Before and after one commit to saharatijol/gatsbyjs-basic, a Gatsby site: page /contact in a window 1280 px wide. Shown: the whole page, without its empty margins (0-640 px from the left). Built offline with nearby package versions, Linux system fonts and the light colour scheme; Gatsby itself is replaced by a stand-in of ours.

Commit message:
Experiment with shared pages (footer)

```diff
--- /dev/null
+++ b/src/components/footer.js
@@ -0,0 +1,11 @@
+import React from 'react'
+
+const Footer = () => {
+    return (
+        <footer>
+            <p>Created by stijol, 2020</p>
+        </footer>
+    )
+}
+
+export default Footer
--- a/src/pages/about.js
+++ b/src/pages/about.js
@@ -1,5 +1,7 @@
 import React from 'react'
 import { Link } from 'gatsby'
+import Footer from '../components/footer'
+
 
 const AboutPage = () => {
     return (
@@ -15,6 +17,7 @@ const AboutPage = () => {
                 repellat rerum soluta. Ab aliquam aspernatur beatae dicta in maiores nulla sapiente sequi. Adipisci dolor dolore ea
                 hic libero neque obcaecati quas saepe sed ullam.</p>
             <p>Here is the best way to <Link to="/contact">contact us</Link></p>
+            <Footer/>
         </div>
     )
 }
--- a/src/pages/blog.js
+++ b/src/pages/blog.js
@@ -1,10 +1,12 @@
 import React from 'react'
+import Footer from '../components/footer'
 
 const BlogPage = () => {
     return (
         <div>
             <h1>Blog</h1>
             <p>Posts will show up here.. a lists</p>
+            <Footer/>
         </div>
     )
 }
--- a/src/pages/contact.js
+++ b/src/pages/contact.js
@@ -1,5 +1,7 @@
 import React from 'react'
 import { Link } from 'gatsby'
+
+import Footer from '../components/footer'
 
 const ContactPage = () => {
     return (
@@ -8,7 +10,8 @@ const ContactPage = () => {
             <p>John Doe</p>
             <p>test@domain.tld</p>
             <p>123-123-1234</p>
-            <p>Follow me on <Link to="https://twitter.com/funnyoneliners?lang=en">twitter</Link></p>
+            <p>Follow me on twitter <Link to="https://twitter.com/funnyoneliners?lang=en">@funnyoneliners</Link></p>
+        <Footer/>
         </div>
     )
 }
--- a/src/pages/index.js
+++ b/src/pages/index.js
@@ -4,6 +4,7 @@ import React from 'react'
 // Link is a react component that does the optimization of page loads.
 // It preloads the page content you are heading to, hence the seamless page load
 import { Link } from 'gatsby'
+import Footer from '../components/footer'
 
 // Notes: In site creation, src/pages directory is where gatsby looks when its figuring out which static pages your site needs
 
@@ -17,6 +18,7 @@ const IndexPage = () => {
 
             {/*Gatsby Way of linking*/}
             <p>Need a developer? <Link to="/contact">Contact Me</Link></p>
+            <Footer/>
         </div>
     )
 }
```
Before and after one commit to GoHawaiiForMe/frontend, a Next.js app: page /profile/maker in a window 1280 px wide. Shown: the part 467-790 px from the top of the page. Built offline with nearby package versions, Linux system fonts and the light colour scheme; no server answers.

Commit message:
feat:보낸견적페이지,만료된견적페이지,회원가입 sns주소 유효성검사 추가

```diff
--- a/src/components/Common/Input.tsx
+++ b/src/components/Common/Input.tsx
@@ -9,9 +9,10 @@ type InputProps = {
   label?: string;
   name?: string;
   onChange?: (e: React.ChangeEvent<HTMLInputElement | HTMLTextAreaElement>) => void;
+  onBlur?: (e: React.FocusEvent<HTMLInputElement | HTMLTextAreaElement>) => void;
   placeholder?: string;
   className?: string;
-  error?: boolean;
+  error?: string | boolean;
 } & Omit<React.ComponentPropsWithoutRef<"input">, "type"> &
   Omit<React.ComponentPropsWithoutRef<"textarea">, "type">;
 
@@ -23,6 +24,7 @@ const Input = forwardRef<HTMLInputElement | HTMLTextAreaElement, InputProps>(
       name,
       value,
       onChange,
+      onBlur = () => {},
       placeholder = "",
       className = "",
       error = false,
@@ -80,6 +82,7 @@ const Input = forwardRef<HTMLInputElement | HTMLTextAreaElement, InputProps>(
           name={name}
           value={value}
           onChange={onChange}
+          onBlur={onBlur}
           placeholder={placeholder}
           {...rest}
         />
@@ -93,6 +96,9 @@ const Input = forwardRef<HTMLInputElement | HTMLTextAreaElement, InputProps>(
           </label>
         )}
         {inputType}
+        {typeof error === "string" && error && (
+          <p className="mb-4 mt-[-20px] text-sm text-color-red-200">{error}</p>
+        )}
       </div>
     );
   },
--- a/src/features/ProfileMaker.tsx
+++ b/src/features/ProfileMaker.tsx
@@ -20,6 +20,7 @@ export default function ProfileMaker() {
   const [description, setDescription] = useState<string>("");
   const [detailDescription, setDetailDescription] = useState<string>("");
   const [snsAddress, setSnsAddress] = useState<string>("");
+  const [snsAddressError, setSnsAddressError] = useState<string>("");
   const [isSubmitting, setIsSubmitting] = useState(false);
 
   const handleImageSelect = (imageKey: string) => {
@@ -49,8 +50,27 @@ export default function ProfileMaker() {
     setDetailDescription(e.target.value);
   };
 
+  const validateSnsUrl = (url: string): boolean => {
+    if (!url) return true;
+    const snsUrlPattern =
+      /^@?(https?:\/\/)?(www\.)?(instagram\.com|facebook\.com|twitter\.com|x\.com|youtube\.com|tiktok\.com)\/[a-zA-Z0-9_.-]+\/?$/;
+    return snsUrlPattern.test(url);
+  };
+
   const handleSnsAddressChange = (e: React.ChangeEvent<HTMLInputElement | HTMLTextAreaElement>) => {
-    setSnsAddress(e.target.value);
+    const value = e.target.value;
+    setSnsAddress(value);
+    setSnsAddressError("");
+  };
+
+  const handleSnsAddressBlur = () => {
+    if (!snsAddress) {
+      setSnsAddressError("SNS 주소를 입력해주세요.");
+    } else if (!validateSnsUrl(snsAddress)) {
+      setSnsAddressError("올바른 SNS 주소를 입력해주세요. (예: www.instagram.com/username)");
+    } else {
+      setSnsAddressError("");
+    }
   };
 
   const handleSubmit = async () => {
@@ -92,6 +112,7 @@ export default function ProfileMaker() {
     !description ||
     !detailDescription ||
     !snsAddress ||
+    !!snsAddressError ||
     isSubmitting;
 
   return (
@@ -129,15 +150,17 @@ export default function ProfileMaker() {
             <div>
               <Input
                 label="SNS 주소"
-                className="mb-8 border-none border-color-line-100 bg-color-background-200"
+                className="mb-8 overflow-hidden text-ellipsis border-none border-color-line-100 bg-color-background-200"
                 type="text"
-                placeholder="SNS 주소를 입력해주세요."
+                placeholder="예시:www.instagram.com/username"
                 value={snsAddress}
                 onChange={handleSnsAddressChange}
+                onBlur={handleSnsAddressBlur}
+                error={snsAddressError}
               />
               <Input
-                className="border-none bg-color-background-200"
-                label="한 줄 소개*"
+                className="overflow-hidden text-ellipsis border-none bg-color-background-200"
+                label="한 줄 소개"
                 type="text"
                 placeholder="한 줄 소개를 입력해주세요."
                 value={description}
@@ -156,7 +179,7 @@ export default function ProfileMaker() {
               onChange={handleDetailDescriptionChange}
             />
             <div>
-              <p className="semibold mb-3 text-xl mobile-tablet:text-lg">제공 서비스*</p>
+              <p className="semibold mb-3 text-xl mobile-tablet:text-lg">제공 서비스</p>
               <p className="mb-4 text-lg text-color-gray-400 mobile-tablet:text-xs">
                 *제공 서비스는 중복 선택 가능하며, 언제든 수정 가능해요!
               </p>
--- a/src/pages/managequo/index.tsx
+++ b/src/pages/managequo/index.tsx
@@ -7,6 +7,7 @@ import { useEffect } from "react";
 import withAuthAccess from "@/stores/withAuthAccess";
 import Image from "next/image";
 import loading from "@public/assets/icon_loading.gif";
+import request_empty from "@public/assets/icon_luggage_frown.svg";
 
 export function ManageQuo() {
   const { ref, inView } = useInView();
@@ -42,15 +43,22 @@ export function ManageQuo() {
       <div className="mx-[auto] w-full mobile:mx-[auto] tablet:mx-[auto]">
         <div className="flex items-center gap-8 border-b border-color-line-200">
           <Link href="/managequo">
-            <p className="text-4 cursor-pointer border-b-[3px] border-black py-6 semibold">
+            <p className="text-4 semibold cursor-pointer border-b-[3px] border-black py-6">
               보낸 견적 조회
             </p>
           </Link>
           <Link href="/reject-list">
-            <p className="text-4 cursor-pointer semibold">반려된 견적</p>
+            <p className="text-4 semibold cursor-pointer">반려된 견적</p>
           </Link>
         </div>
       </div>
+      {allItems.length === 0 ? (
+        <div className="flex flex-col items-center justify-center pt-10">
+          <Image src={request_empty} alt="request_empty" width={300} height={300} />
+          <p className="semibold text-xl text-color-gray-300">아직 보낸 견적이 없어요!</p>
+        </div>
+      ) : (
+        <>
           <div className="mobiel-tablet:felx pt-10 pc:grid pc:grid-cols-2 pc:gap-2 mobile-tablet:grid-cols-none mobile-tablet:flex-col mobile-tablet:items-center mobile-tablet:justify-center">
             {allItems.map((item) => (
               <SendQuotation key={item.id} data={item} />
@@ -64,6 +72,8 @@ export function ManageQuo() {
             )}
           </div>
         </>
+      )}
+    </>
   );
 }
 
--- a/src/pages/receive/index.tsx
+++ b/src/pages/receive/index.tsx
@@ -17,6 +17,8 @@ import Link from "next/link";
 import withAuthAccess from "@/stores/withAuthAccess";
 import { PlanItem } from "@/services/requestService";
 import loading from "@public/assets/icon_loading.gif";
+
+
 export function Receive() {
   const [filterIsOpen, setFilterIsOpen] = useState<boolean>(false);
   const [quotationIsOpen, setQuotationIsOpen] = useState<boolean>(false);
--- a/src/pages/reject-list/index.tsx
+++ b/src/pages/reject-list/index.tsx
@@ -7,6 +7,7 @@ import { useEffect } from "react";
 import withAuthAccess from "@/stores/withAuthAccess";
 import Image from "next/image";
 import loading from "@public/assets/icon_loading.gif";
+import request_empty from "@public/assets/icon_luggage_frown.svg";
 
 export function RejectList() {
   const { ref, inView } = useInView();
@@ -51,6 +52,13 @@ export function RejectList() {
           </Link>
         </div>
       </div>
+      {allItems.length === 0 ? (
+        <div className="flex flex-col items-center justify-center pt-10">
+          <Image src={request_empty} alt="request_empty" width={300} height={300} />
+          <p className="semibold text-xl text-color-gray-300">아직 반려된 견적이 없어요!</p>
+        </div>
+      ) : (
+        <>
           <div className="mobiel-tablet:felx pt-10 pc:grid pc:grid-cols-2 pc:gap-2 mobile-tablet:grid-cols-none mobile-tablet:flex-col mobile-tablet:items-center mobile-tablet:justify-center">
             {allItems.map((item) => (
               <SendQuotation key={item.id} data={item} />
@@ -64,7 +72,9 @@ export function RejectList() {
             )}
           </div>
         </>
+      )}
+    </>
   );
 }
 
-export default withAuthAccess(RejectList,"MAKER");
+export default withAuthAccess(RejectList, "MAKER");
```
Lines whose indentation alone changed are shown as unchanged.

WHAT YOU WILL DO:
Search the data for "value". Copy each line that has it.

RESPONSE TO THIS EXERCISE:
       value,
           value={value}
     setDetailDescription(e.target.value);
-    setSnsAddress(e.target.value);
+    const value = e.target.value;
+    setSnsAddress(value);
                 value={snsAddress}
                 value={description}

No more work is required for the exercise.